(Front-end code change data)
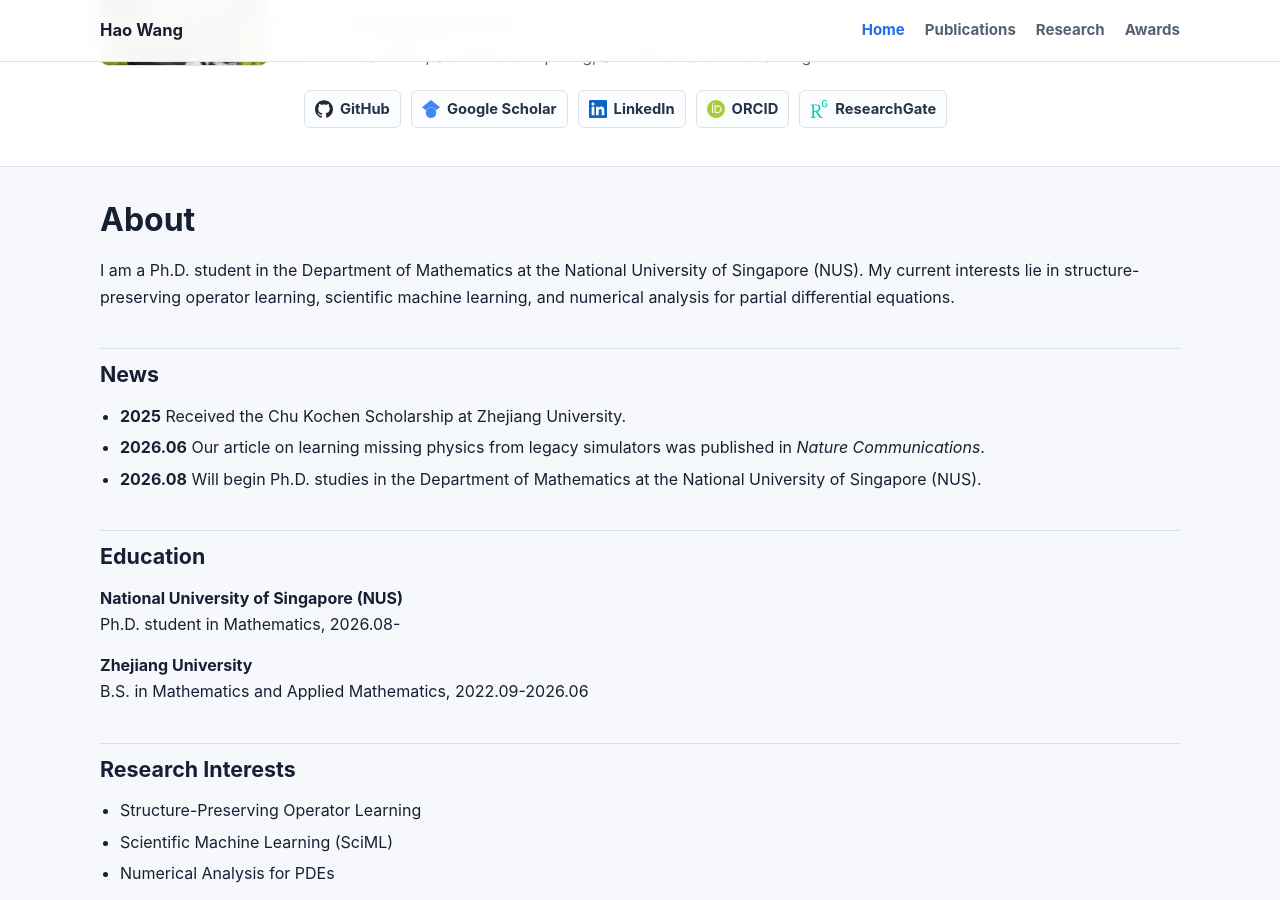
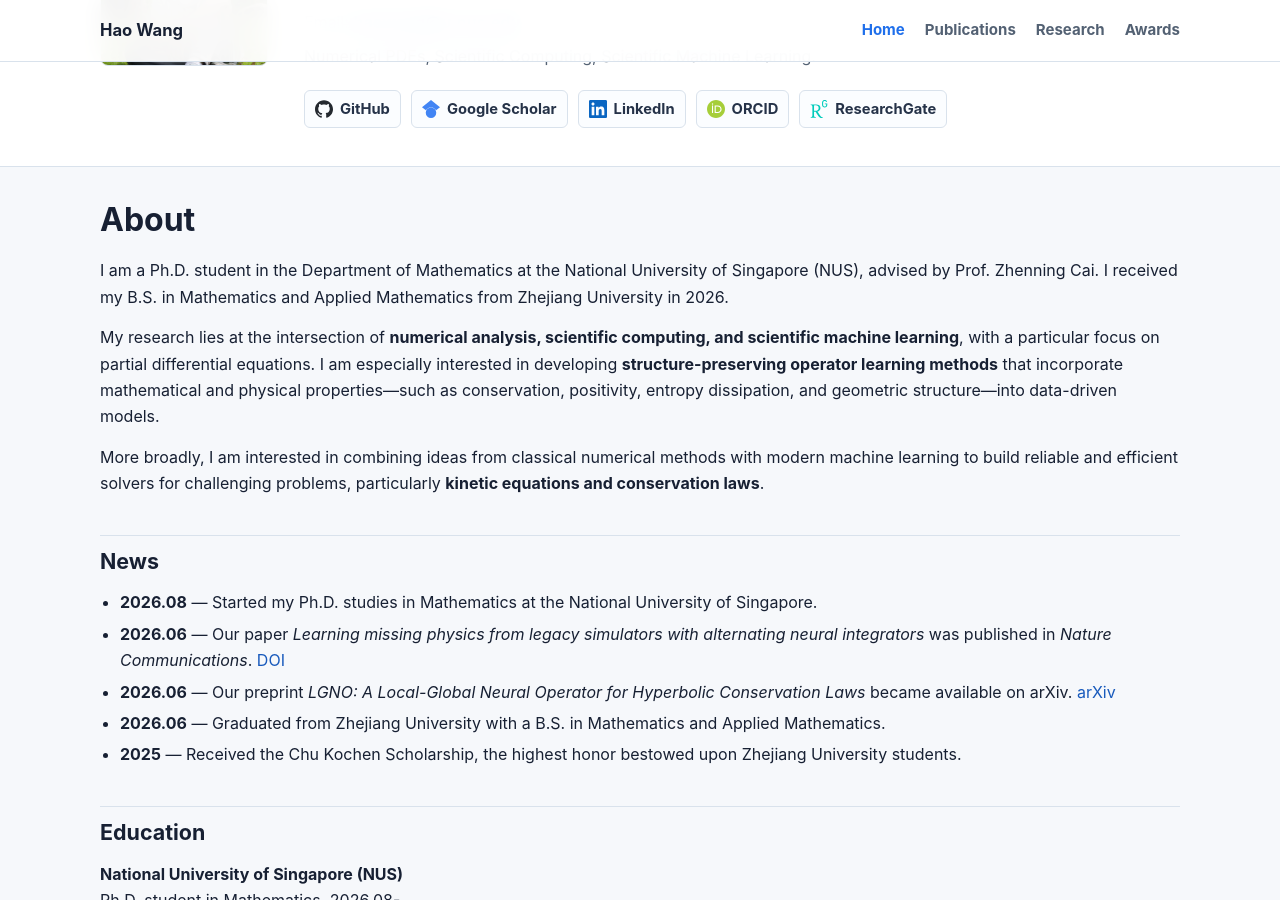
Before and after one commit to shanxue-w/shanxue-w.github.io, an MkDocs documentation site: the page built from docs/index.md, in a window 1280 px wide and 900 px high, scrolled down 270 px. Built offline with MkDocs 1.6.1, drawn with Linux system fonts in a browser that asks for light colours.

Commit message:
Expand homepage about and news

```diff
--- a/docs/index.md
+++ b/docs/index.md
@@ -1,12 +1,18 @@
 # About
 
-I am a Ph.D. student in the Department of Mathematics at the National University of Singapore (NUS). My current interests lie in structure-preserving operator learning, scientific machine learning, and numerical analysis for partial differential equations.
+I am a Ph.D. student in the Department of Mathematics at the National University of Singapore (NUS), advised by Prof. Zhenning Cai. I received my B.S. in Mathematics and Applied Mathematics from Zhejiang University in 2026.
+
+My research lies at the intersection of **numerical analysis, scientific computing, and scientific machine learning**, with a particular focus on partial differential equations. I am especially interested in developing **structure-preserving operator learning methods** that incorporate mathematical and physical properties—such as conservation, positivity, entropy dissipation, and geometric structure—into data-driven models.
+
+More broadly, I am interested in combining ideas from classical numerical methods with modern machine learning to build reliable and efficient solvers for challenging problems, particularly **kinetic equations and conservation laws**.
 
 ## News
 
-- **2025** Received the Chu Kochen Scholarship at Zhejiang University.
-- **2026.06** Our article on learning missing physics from legacy simulators was published in *Nature Communications*.
-- **2026.08** Will begin Ph.D. studies in the Department of Mathematics at the National University of Singapore (NUS).
+- **2026.08** — Started my Ph.D. studies in Mathematics at the National University of Singapore.
+- **2026.06** — Our paper *Learning missing physics from legacy simulators with alternating neural integrators* was published in *Nature Communications*. [DOI](https://doi.org/10.1038/s41467-026-74002-2)
+- **2026.06** — Our preprint *LGNO: A Local-Global Neural Operator for Hyperbolic Conservation Laws* became available on arXiv. [arXiv](https://arxiv.org/abs/2606.18221)
+- **2026.06** — Graduated from Zhejiang University with a B.S. in Mathematics and Applied Mathematics.
+- **2025** — Received the Chu Kochen Scholarship, the highest honor bestowed upon Zhejiang University students.
 
 ## Education
 
```
Also changed, not shown: 1 other file.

◆ Exercise objective: Review the preceding data and report every line that includes the string "index".

◆ Expected answer:
Before and after one commit to shanxue-w/shanxue-w.github.io, an MkDocs documentation site: the page built from docs/index.md, in a window 1280 px wide and 900 px high, scrolled down 270 px. Built offline with MkDocs 1.6.1, drawn with Linux system fonts in a browser that asks for light colours.
--- a/docs/index.md
+++ b/docs/index.md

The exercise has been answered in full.